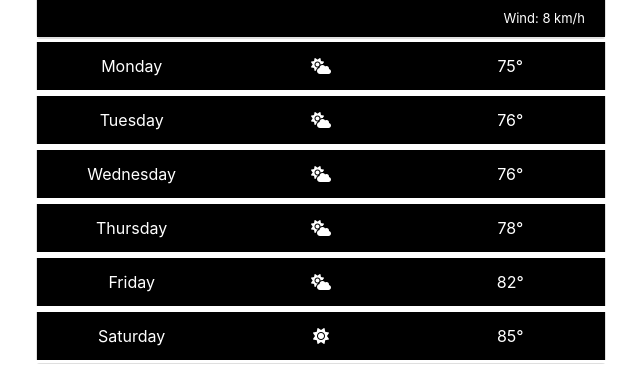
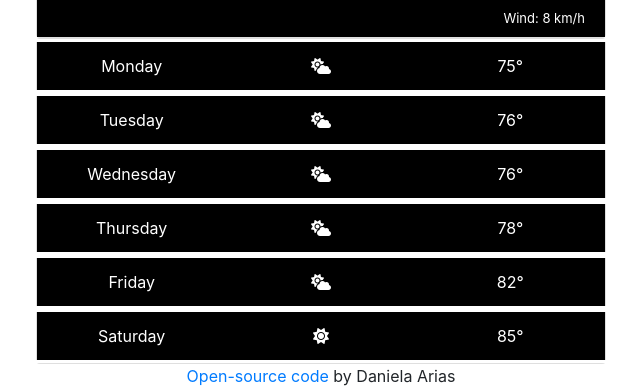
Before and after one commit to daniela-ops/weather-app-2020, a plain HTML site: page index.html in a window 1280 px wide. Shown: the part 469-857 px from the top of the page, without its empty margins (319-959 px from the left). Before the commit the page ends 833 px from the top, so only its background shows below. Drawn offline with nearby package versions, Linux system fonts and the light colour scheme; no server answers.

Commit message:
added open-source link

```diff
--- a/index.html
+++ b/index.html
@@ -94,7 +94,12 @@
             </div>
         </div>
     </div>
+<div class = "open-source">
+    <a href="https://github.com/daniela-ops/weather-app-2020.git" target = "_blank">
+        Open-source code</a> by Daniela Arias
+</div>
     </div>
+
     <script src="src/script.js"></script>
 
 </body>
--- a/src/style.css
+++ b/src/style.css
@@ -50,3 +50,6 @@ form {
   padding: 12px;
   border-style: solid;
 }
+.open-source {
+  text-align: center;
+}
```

━━━━━━━━━━━━━━━━━━━━━━━━━━━━━━

**Goal of the exercise**
Quote the data above in full, leaving out the pictures it holds.

**Task answer**
Before and after one commit to daniela-ops/weather-app-2020, a plain HTML site: page index.html in a window 1280 px wide. Shown: the part 469-857 px from the top of the page, without its empty margins (319-959 px from the left). Before the commit the page ends 833 px from the top, so only its background shows below. Drawn offline with nearby package versions, Linux system fonts and the light colour scheme; no server answers.

Commit message:
added open-source link

```diff
--- a/index.html
+++ b/index.html
@@ -94,7 +94,12 @@
             </div>
         </div>
     </div>
+<div class = "open-source">
+    <a href="https://github.com/daniela-ops/weather-app-2020.git" target = "_blank">
+        Open-source code</a> by Daniela Arias
+</div>
     </div>
+
     <script src="src/script.js"></script>
 
 </body>
--- a/src/style.css
+++ b/src/style.css
@@ -50,3 +50,6 @@ form {
   padding: 12px;
   border-style: solid;
 }
+.open-source {
+  text-align: center;
+}
```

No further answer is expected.